EXERCISE MATERIALS.
_ _ _ _ _
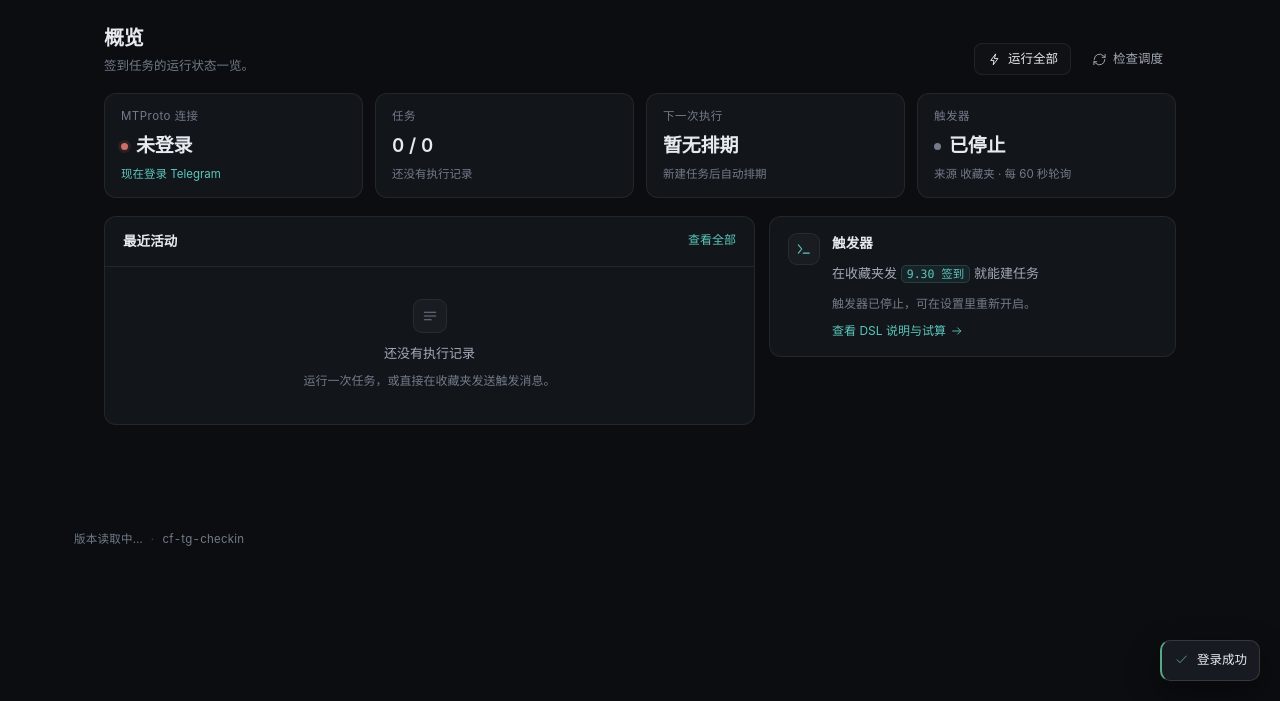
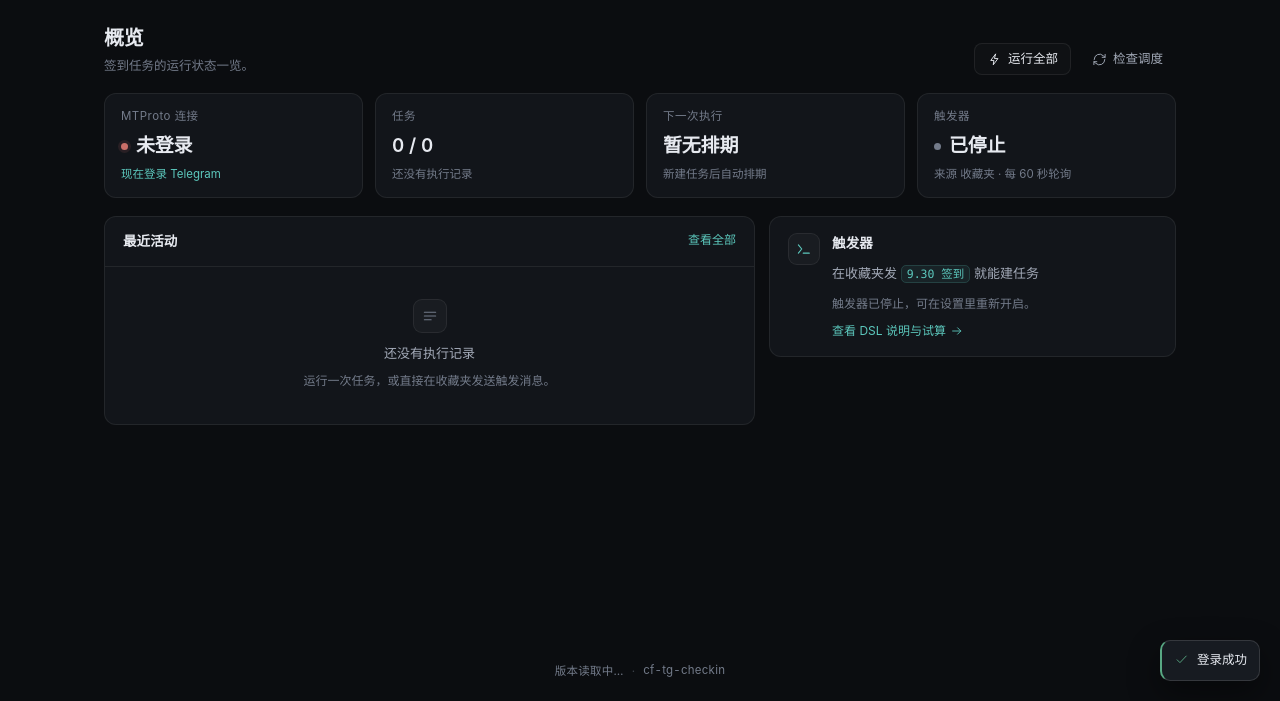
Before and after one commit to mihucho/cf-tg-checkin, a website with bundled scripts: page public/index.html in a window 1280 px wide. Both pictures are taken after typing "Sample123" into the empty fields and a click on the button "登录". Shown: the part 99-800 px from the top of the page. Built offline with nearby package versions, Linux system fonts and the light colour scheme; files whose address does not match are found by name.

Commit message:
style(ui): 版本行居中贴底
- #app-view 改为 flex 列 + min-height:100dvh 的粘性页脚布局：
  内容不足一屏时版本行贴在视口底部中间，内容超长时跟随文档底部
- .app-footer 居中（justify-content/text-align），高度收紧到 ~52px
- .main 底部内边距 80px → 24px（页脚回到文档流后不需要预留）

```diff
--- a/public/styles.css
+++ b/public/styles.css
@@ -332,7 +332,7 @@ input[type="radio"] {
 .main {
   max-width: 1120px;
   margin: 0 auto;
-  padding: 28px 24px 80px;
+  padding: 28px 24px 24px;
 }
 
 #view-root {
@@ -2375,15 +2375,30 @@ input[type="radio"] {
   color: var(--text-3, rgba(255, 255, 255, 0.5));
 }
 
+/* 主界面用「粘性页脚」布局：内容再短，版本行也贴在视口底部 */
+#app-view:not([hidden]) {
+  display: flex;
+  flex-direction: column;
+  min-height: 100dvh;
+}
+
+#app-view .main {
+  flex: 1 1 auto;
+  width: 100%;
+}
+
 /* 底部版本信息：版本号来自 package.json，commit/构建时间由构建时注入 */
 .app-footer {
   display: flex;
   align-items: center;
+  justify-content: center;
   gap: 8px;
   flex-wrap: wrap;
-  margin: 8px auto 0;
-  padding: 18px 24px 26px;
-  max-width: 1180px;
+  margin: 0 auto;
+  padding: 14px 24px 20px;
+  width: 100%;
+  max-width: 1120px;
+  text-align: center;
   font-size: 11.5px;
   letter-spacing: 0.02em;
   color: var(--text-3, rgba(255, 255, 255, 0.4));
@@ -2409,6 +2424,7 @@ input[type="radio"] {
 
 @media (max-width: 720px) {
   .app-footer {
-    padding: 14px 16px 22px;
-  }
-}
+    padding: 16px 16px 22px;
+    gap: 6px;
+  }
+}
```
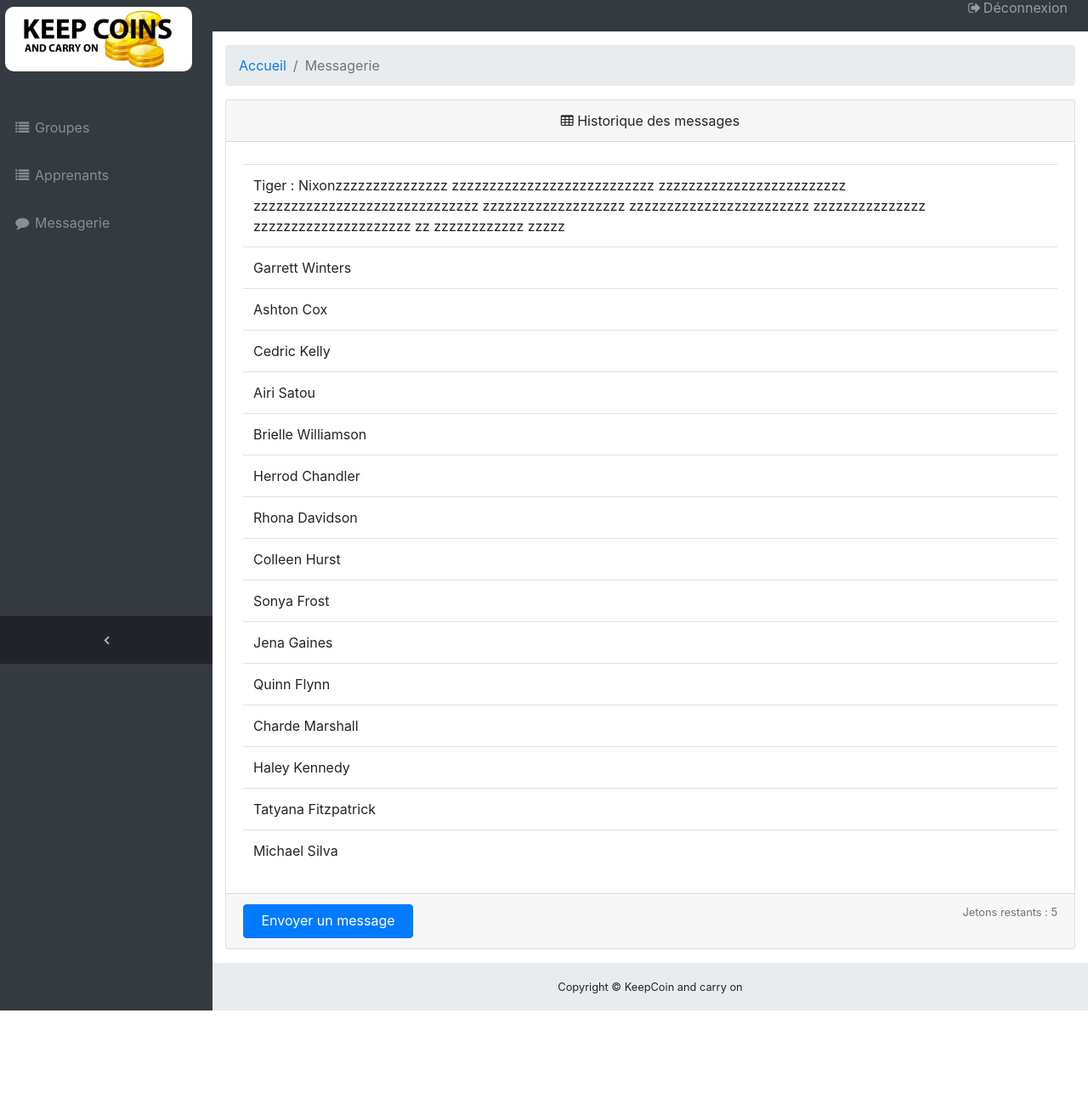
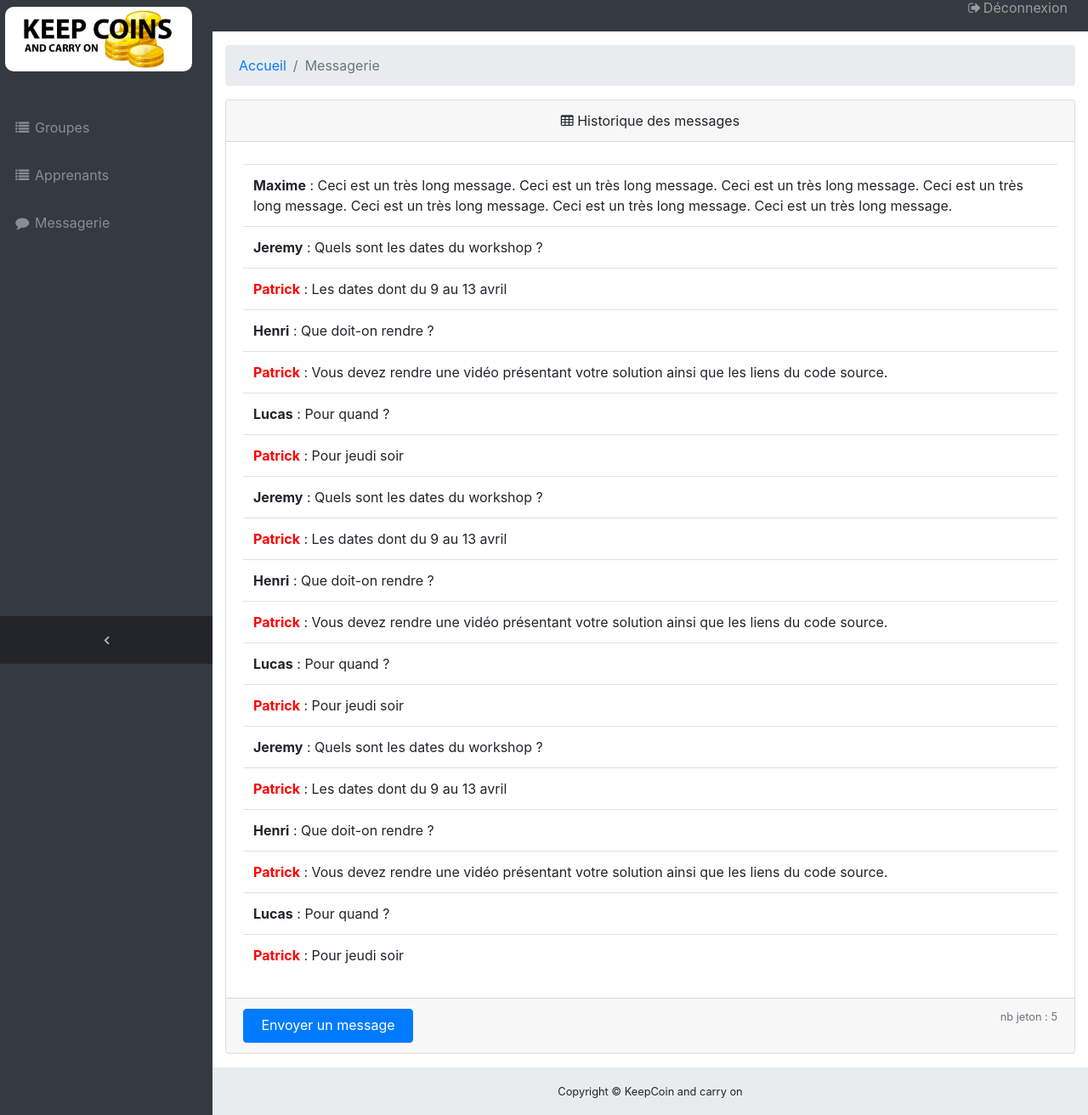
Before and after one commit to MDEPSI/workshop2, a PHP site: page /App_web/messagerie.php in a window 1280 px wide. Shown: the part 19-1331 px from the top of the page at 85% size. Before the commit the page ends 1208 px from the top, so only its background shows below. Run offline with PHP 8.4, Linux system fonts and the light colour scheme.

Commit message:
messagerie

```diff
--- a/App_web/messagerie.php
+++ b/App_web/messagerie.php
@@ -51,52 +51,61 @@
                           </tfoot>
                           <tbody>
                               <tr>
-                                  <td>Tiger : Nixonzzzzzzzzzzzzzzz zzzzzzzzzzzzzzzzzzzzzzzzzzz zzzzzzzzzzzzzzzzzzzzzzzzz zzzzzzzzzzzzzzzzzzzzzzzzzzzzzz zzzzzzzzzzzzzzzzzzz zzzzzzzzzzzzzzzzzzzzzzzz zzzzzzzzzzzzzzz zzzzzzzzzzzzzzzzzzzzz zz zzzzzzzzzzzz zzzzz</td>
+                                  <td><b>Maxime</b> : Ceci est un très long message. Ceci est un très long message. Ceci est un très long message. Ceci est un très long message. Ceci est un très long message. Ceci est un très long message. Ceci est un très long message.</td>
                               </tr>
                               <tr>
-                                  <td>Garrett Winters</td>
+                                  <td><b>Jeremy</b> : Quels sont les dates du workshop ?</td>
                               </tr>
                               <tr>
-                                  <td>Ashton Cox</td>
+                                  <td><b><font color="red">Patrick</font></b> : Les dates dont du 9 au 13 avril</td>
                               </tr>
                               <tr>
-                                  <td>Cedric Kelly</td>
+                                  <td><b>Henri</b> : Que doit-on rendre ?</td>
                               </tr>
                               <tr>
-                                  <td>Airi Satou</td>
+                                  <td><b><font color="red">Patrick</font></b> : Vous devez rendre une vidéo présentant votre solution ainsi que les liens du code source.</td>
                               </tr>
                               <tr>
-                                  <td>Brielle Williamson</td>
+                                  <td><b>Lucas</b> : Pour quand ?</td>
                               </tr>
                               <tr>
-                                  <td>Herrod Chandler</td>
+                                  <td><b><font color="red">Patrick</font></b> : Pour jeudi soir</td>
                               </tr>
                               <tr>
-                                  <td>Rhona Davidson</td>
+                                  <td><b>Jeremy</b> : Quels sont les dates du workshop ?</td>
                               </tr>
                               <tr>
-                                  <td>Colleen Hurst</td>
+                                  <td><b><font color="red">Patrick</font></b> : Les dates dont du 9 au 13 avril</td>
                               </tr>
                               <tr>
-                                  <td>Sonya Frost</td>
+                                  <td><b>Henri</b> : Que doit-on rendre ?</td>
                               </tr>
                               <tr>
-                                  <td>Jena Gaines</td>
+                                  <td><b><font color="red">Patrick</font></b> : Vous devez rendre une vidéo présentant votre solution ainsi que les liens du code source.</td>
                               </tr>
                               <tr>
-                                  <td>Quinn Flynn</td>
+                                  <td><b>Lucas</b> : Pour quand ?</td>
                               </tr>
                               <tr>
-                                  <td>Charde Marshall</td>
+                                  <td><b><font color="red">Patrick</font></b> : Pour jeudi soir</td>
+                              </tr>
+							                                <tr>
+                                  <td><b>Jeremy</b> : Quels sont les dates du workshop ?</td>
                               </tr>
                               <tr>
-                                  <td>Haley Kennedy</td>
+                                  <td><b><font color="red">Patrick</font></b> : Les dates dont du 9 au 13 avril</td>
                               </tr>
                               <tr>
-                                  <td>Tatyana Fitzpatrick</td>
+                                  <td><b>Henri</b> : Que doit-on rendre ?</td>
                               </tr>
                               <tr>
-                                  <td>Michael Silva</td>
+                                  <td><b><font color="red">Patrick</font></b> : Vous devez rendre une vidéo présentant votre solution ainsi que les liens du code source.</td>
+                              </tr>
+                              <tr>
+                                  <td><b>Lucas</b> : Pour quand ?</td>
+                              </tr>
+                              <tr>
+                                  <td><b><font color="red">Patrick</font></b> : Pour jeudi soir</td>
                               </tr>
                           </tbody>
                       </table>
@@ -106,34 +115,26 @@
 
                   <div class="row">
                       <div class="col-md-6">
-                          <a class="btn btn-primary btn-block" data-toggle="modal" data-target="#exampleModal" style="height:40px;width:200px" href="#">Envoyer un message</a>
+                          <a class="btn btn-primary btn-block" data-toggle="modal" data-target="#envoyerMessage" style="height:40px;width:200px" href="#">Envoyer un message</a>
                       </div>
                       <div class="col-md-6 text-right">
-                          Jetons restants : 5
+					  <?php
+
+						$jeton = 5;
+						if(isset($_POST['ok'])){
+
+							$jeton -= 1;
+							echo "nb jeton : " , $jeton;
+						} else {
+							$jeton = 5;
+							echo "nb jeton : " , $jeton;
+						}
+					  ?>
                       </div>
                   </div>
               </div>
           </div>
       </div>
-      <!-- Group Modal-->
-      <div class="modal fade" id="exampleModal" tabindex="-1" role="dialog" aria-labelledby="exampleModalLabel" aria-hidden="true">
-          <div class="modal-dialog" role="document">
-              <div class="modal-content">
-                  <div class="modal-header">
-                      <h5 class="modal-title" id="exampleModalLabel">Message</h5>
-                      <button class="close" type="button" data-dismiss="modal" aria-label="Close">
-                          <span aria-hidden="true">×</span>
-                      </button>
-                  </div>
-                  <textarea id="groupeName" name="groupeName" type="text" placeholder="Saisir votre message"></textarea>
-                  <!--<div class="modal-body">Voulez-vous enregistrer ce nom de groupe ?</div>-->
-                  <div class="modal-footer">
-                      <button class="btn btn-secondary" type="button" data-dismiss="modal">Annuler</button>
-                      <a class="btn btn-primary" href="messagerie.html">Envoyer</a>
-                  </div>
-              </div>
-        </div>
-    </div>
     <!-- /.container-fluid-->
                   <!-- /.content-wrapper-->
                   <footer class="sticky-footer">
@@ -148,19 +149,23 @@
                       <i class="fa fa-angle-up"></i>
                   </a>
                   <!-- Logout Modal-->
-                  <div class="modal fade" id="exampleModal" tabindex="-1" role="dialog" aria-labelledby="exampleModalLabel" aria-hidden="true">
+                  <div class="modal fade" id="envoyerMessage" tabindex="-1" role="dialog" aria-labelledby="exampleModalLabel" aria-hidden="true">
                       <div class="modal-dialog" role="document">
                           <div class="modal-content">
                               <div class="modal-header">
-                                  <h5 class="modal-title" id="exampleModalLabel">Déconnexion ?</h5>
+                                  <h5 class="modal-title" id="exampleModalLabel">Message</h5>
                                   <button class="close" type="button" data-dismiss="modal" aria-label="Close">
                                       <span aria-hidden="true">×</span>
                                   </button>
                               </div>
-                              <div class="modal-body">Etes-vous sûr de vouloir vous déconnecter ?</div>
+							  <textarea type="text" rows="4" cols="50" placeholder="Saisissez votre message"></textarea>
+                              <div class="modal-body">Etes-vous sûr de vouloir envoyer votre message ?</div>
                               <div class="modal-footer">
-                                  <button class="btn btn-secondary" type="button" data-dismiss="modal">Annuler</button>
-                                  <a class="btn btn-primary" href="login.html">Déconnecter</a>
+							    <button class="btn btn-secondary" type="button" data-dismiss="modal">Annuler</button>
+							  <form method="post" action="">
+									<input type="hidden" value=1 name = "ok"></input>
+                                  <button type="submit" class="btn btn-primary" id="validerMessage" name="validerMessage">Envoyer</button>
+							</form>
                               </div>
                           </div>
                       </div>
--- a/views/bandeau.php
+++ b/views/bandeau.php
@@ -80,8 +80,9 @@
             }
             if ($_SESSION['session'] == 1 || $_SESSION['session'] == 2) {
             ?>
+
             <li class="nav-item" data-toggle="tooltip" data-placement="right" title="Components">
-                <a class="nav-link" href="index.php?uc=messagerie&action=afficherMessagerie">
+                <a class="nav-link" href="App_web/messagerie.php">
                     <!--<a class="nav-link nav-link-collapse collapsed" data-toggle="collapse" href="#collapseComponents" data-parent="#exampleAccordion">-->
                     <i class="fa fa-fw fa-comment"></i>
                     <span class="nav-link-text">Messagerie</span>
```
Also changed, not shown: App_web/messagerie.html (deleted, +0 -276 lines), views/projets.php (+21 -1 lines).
_ _ _ _ _
EXERCISE DESCRIPTION.
Your answer must be one number: how many lines of the data contain "fade".

RESULT.
3